Melting ice could trigger a disastrous chain reaction, a new Australian study warns
Rapidly melting Antarctic ice is causing a dramatic slowdown in deep ocean currents and could have a disastrous effect on the climate, a new report warns.
The deep-water flows which drive ocean currents could decline by 40% by 2050, a team of Australian scientists says.
The currents carry vital heat, oxygen, carbon and nutrients around the globe.
Previous research suggests a slowdown in the North Atlantic current could cause Europe to become colder.
The study, published in the journal Nature, also warns the slowdown could reduce ocean’s ability to absorb carbon dioxide from the atmosphere.
The report outlines how the Earth’s network of deep ocean currents are driven by the downwards movement of cold, dense saltwater towards the sea bed near Antarctica.
But as fresh water from the ice cap melts, sea water becomes less salty and dense, and the downwards movement slows.
This deep ocean current, or “overturning”, has been relatively stable for thousands of years, scientists say, but it is now being disrupted by the warming climate.

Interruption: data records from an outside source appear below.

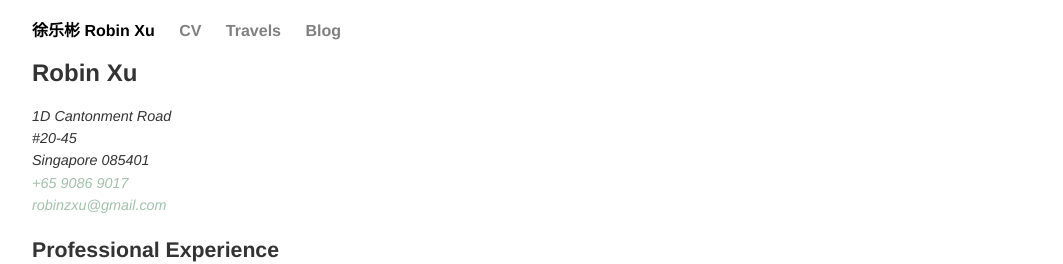
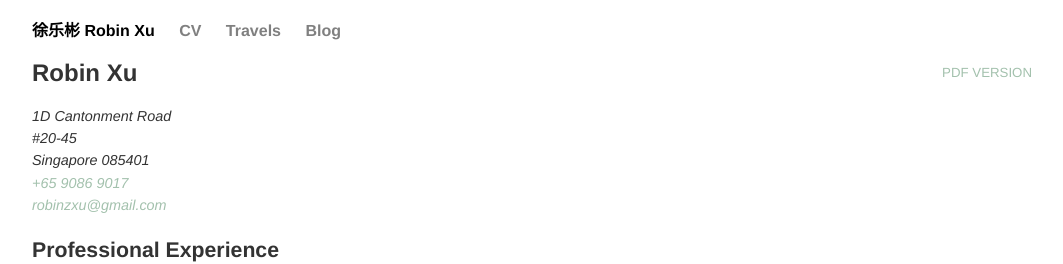
Before and after one commit to robinzxu/robinzxu.github.io, a Jekyll site: the page built from cv/index.html, in a window 1280 px wide. Shown: the top 264 px of the page, without its empty margins (108-1171 px from the left). Built offline with Jekyll 4.4.1, drawn with Linux system fonts in a browser that asks for light colours.

Commit message:
Update index.html

```diff
--- a/cv/index.html
+++ b/cv/index.html
@@ -4,9 +4,8 @@ title: CV
 ---
 
 <div class="cv">
-<!--
-<a href="#" class="download" title="PDF Version">PDF Version</a>
--->
+<a href="Robin Xu - CV (March 20).pdf" class="download" title="PDF Version">PDF Version</a>	<!-- href="#" -->
+
 <h2>Robin Xu</h2>
 
 <address style="font-size: 0.9em">
```
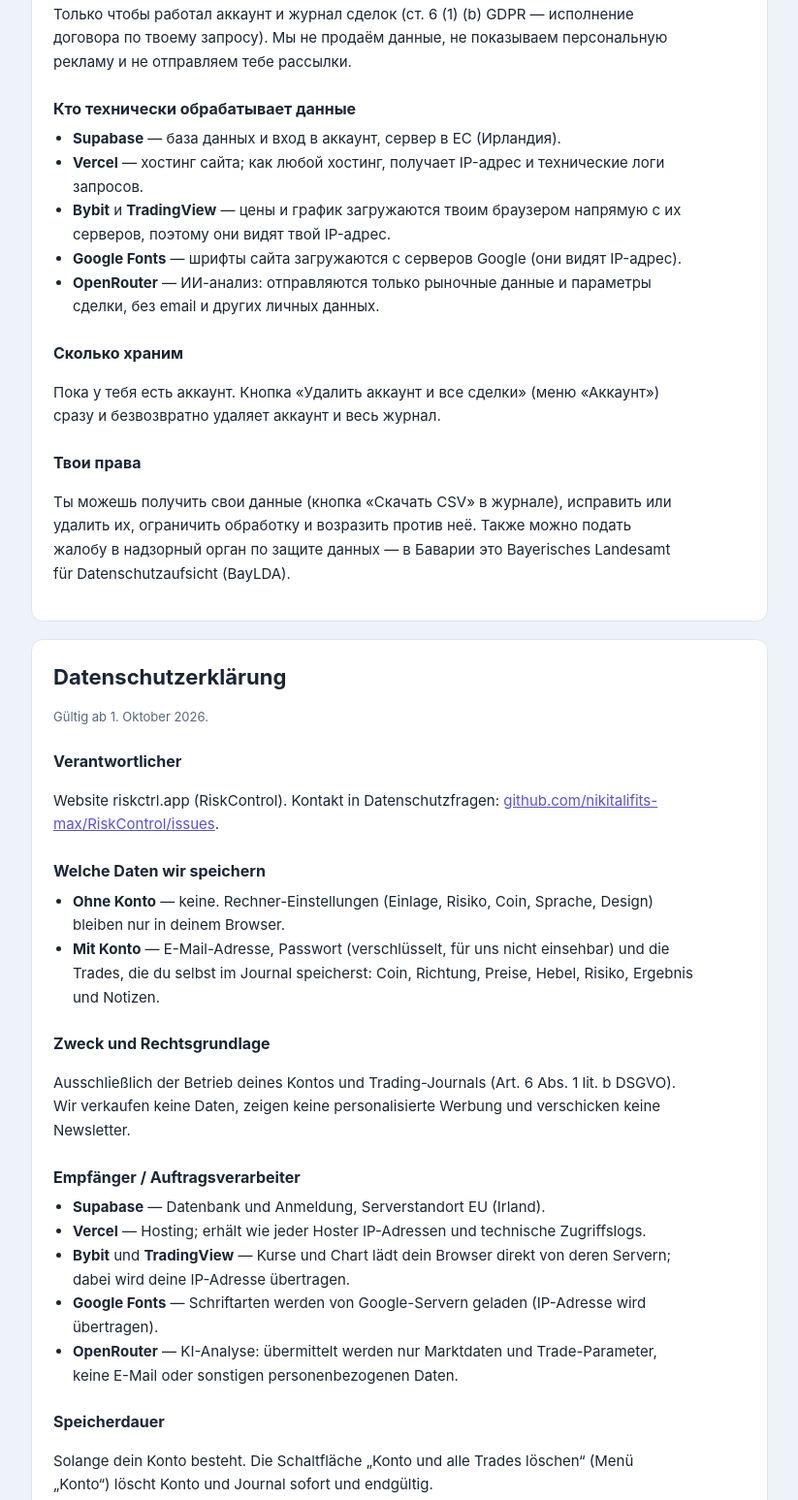
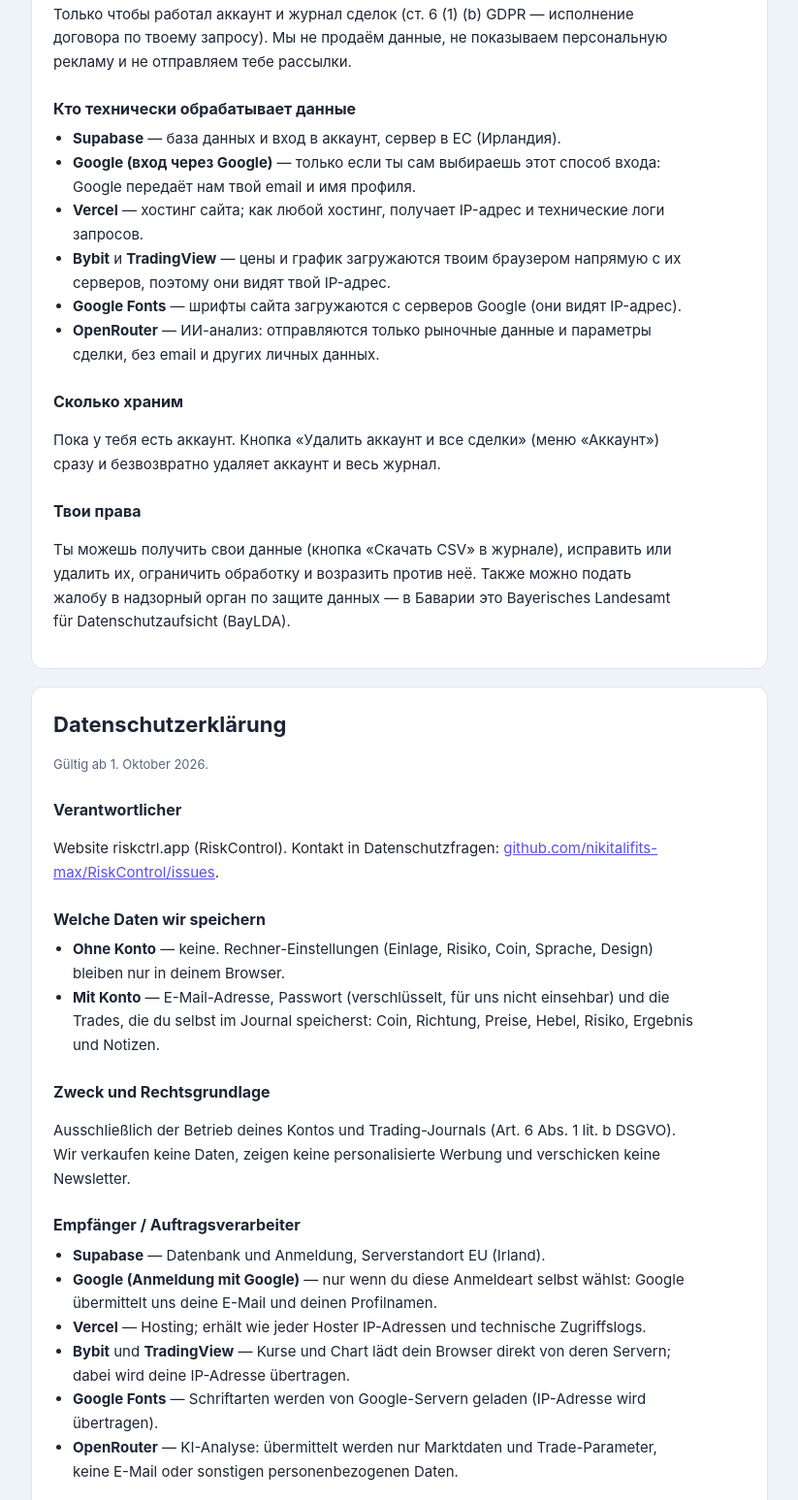
Before and after one commit to nikitalifits-max/RiskControl, a website: page privacy.html in a window 1280 px wide. Shown: the part 517-2064 px from the top of the page at 97% size, without its empty margins (228-1051 px from the left). Drawn offline with Linux system fonts and the light colour scheme.

Commit message:
Update privacy.html

```diff
--- a/privacy.html
+++ b/privacy.html
@@ -46,6 +46,7 @@
     <h2>Кто технически обрабатывает данные</h2>
     <ul>
       <li><b>Supabase</b> — база данных и вход в аккаунт, сервер в ЕС (Ирландия).</li>
+      <li><b>Google (вход через Google)</b> — только если ты сам выбираешь этот способ входа: Google передаёт нам твой email и имя профиля.</li>
       <li><b>Vercel</b> — хостинг сайта; как любой хостинг, получает IP-адрес и технические логи запросов.</li>
       <li><b>Bybit</b> и <b>TradingView</b> — цены и график загружаются твоим браузером напрямую с их серверов, поэтому они видят твой IP-адрес.</li>
       <li><b>Google Fonts</b> — шрифты сайта загружаются с серверов Google (они видят IP-адрес).</li>
@@ -72,6 +73,7 @@
     <h2>Empfänger / Auftragsverarbeiter</h2>
     <ul>
       <li><b>Supabase</b> — Datenbank und Anmeldung, Serverstandort EU (Irland).</li>
+      <li><b>Google (Anmeldung mit Google)</b> — nur wenn du diese Anmeldeart selbst wählst: Google übermittelt uns deine E-Mail und deinen Profilnamen.</li>
       <li><b>Vercel</b> — Hosting; erhält wie jeder Hoster IP-Adressen und technische Zugriffslogs.</li>
       <li><b>Bybit</b> und <b>TradingView</b> — Kurse und Chart lädt dein Browser direkt von deren Servern; dabei wird deine IP-Adresse übertragen.</li>
       <li><b>Google Fonts</b> — Schriftarten werden von Google-Servern geladen (IP-Adresse wird übertragen).</li>
@@ -98,6 +100,7 @@
     <h2>Service providers</h2>
     <ul>
       <li><b>Supabase</b> — database and sign-in, servers in the EU (Ireland).</li>
+      <li><b>Google (sign-in with Google)</b> — only if you choose this sign-in method: Google shares your email and profile name with us.</li>
       <li><b>Vercel</b> — hosting; like any host it receives IP addresses and technical request logs.</li>
       <li><b>Bybit</b> and <b>TradingView</b> — prices and the chart are loaded by your browser directly from their servers, so they see your IP address.</li>
       <li><b>Google Fonts</b> — fonts are loaded from Google's servers (they see your IP address).</li>
```
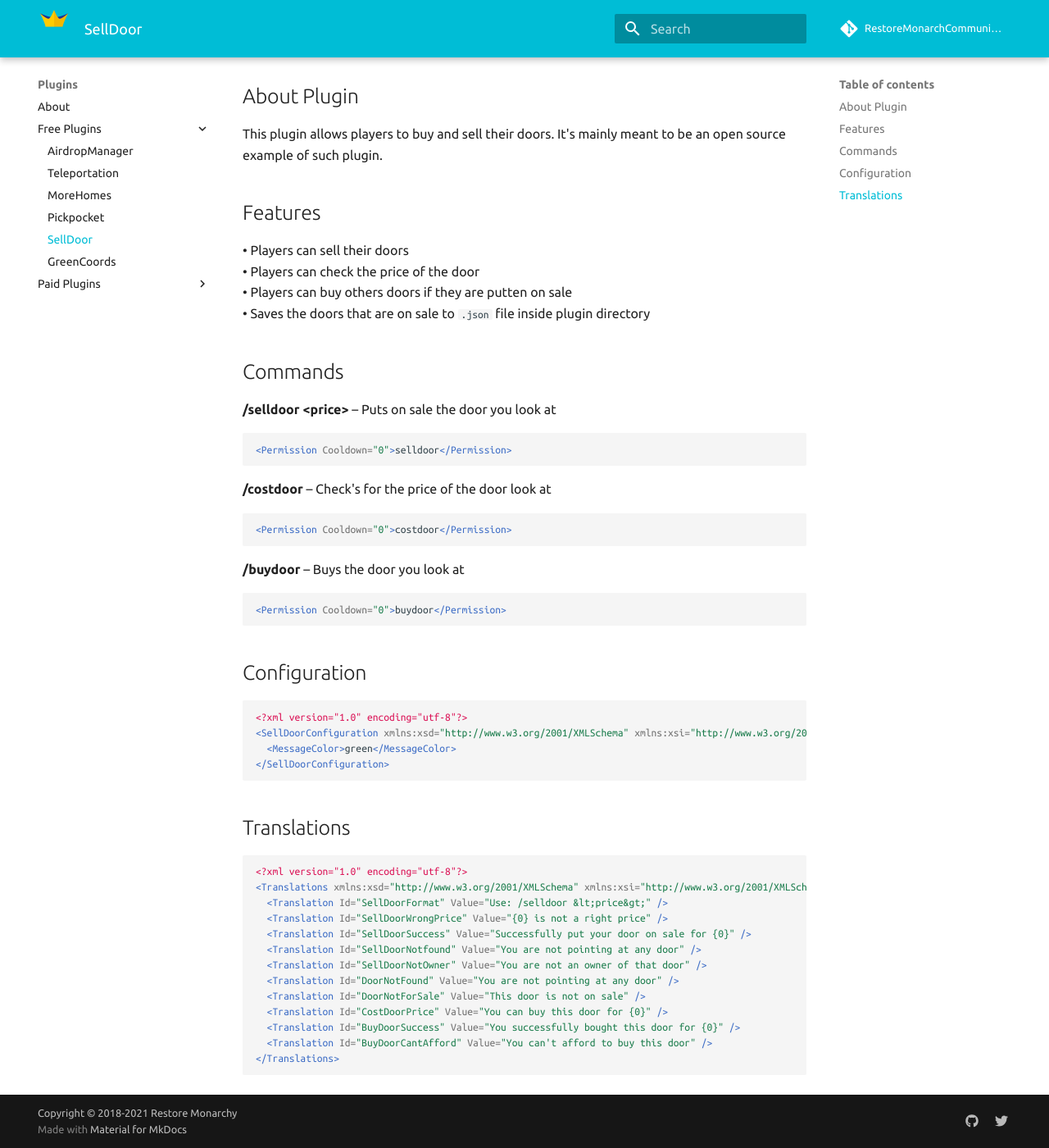
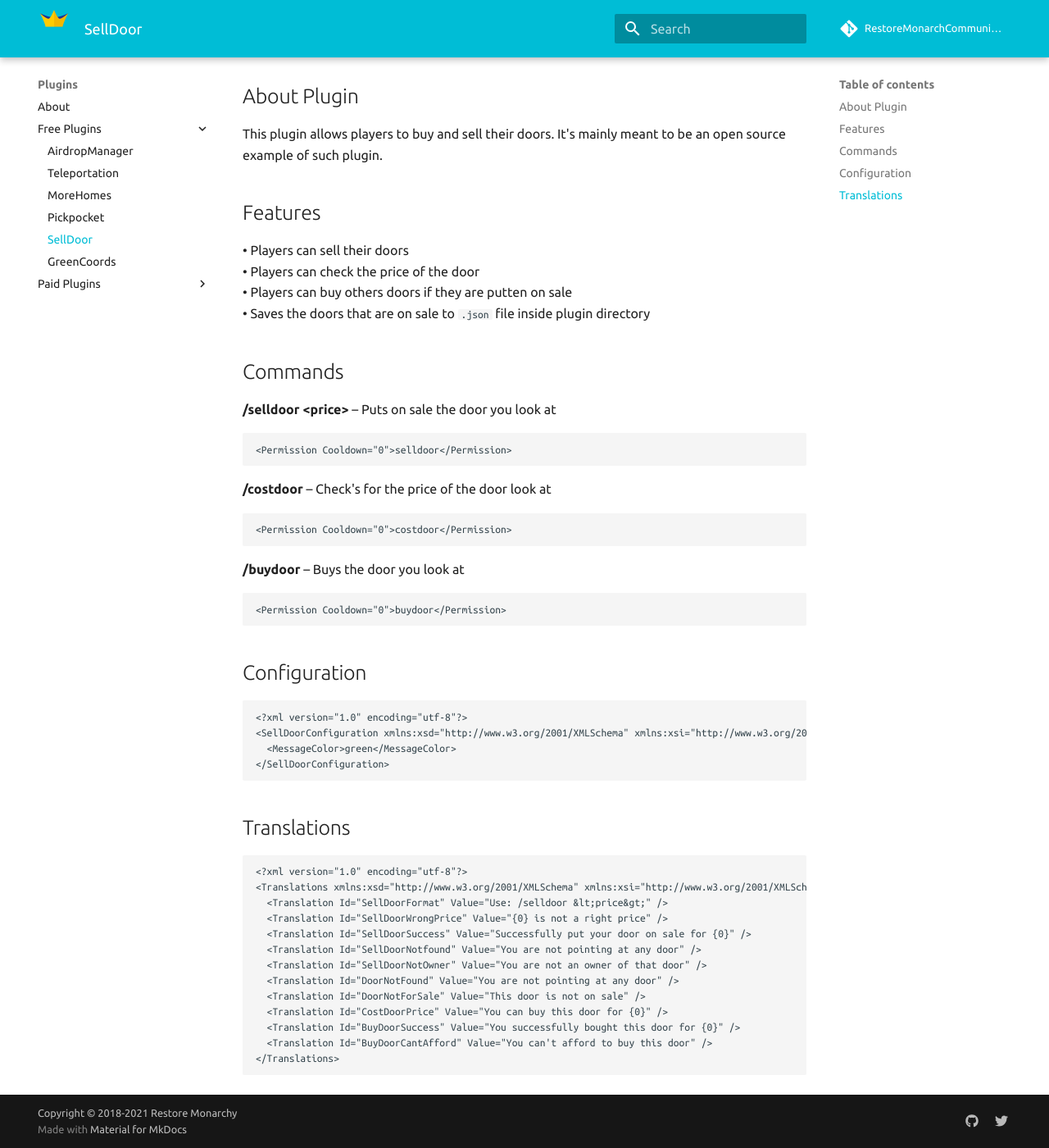
Before and after one commit to RestoreMonarchyCommunity/Documentation, an MkDocs documentation site: the page built from docs/plugins/selldoor.md, in a window 1280 px wide and 1400 px high, scrolled down 547 px. Shown: the whole window at 82% size. Built offline with MkDocs 1.6.1 and Material for MkDocs 9.7.7, drawn with Linux system fonts in a browser that asks for light colours; comment, search, counter and statistics services are not loaded; some of the changed lines change nothing that is shown.

Commit message:
updated mkdocs.yml

```diff
--- a/mkdocs.yml
+++ b/mkdocs.yml
@@ -42,10 +42,7 @@
   search:
     language: 'en, ru'
 
-markdown_extensions:
-  - codehilite
-  - admonition
-  - meta
+
 
 extra:
   social:
```
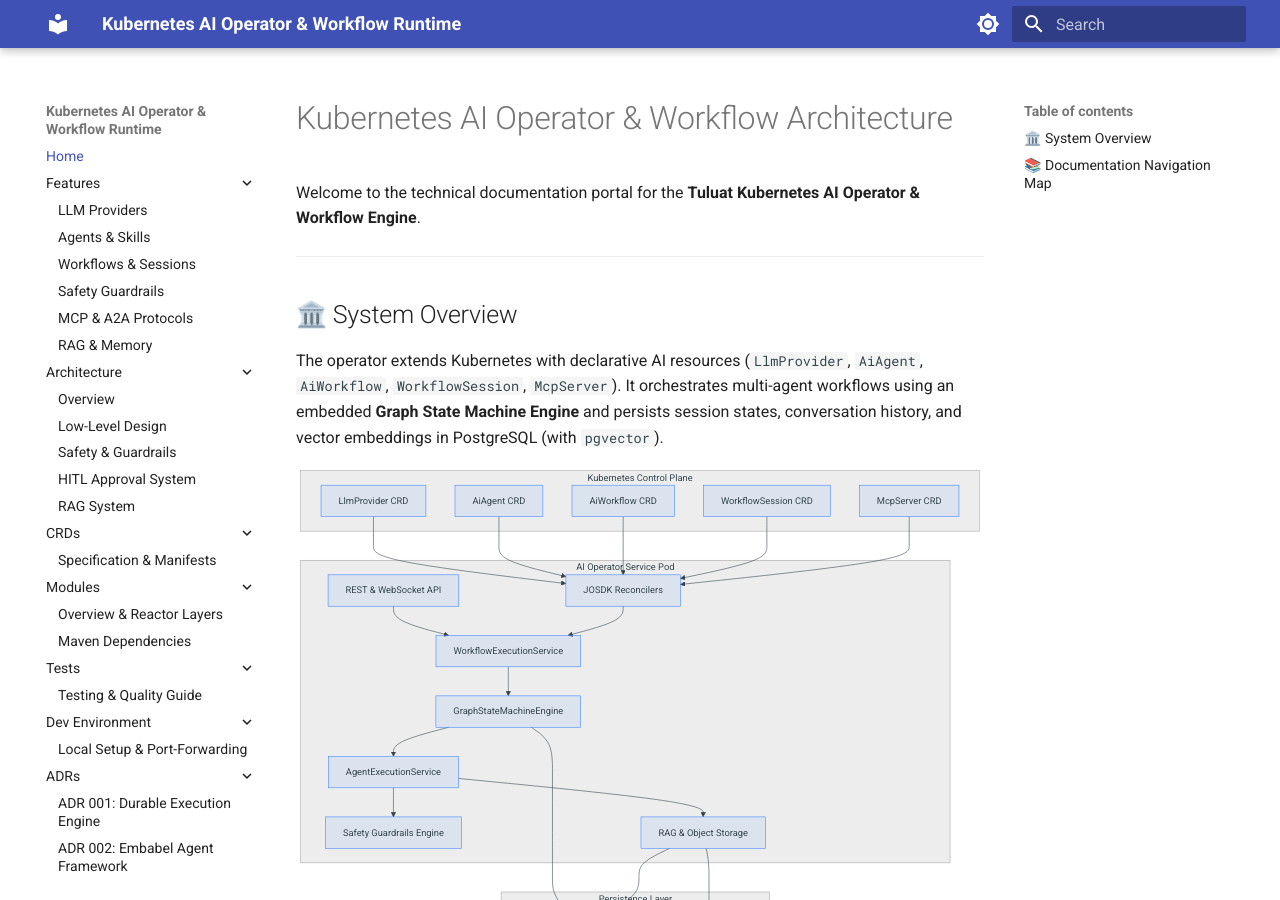
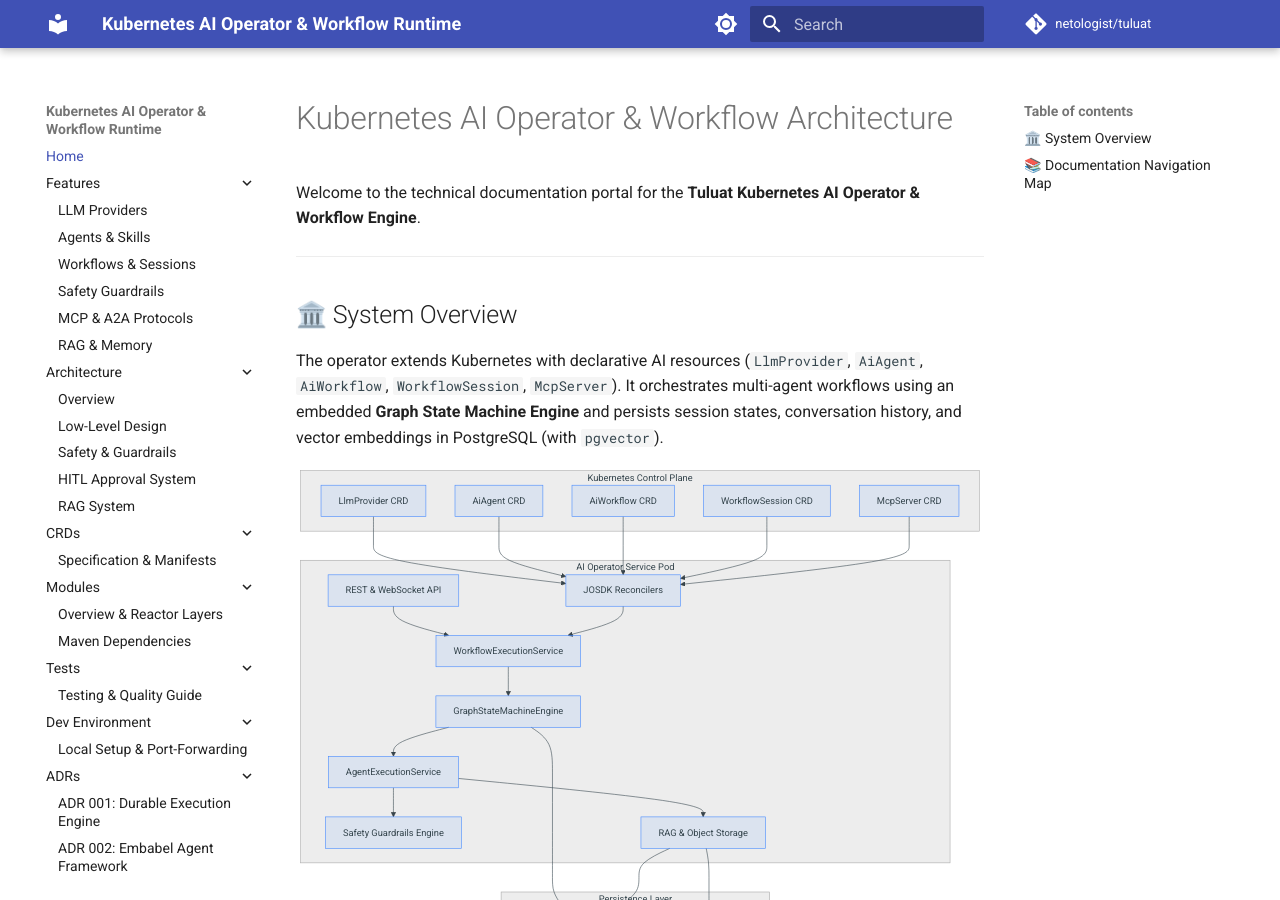
Before and after one commit to netologist/tuluat, an MkDocs documentation site: the page built from docs/index.md, in a window 1280 px wide and 900 px high. Built offline with MkDocs 1.6.1 and Material for MkDocs 9.7.7, drawn with Linux system fonts in a browser that asks for light colours; comment, search, counter and statistics services are not loaded.

Commit message:
docs: add GitHub repository url (netologist/tuluat) to MkDocs navigation header

```diff
--- a/mkdocs.yml
+++ b/mkdocs.yml
@@ -2,6 +2,9 @@ site_name: Kubernetes AI Operator & Workflow Runtime
 site_description: Documentation portal for Kubernetes AI Operator, Graph State Machines, Embabel, MCP, and Telemetry.
 site_author: Tuluat AI Team
 site_url: https://netologist.github.io/tuluat/
+repo_name: netologist/tuluat
+repo_url: https://github.com/netologist/tuluat
+edit_uri: edit/main/docs/
 
 theme:
   name: material
```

“Our modelling shows that if global carbon emissions continue at the current rate, then the Antarctic overturning will slow by more than 40 per cent in the next 30 years – and on a trajectory that looks headed towards collapse,” study lead Professor Matthew England said.
“If the oceans had lungs, this would be one of them,” Prof England, an oceanographer at Sydney’s University of New South Wales, told a news briefing.
Scientists spent 35 million computing hours over two years to produce their models, which suggest deepwater circulation in the Antarctic could slow at twice the rate of decline in the North Atlantic.
The 2018 Atlas Study found the Atlantic Ocean circulation system was weaker than it had been for more than 1,000 years, and had changed significantly in the past 150.
It suggested changes to the conveyor-belt-like Atlantic Meridional Overturning Circulation (Amoc) could cool the ocean and north-west Europe, and affect deep-sea ecosystems.
A sensationalised depiction of the Amoc shutting down was shown in the 2004 climate disaster film The Day After Tomorrow.Deep ocean currents heading for collapse – report
The latest study’s findings also suggest a slowdown in circulation would also mean the ocean could not absorb as much carbon dioxide from the atmosphere as its upper layers became “stratified”.
Waters below 4,000 metres (13,123 ft) would stagnate, Prof England warned, and prevent vital ocean nutrients reaching marine life.
“[It’s] stunning to see that happen so quickly,” said climatologist Alan Mix from Oregon State University, a co-author of the latest Intergovernmental Panel on Climate Change (IPCC) assessment.
“It appears to be kicking into gear right now. That’s headline news,” he told Reuters.
The effect of Antarctic meltwater on ocean currents has not yet been factored in to IPCC models on climate change, but it is going to be “considerable”, Prof England said.
The study also highlighted how warming oceans could trigger greater melting of the western Antarctica ice shelf, but it did not examine how this could create a feedback effect, and even more melting.